[[ Data for processing, beginning ]]

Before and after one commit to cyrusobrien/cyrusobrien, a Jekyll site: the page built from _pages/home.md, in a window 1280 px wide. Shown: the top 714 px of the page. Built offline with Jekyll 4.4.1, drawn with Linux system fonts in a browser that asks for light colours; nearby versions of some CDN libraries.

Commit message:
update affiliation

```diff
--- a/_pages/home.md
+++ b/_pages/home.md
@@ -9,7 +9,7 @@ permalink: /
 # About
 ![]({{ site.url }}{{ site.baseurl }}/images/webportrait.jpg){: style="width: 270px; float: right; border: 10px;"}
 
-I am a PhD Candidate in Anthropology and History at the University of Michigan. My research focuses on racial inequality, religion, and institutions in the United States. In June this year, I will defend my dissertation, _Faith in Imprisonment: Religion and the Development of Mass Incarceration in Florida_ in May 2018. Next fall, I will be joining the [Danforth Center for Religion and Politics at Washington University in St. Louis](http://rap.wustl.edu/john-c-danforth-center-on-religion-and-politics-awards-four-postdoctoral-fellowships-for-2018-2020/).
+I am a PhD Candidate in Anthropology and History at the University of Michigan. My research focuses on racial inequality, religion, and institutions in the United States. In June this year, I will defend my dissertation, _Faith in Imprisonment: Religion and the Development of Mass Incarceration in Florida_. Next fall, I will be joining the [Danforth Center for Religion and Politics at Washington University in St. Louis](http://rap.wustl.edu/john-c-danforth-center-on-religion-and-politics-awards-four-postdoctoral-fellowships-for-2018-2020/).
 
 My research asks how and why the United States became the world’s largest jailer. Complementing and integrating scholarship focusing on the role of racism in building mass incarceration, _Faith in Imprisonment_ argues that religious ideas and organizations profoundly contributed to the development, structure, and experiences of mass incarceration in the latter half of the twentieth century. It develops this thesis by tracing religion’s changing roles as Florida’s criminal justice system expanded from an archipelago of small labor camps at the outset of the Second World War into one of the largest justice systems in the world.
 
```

[[ Data for processing, end ]]

Exercise >> Lines from the records above that hold "home" are the ones to list.

Exercise result >>
Before and after one commit to cyrusobrien/cyrusobrien, a Jekyll site: the page built from _pages/home.md, in a window 1280 px wide. Shown: the top 714 px of the page. Built offline with Jekyll 4.4.1, drawn with Linux system fonts in a browser that asks for light colours; nearby versions of some CDN libraries.
--- a/_pages/home.md
+++ b/_pages/home.md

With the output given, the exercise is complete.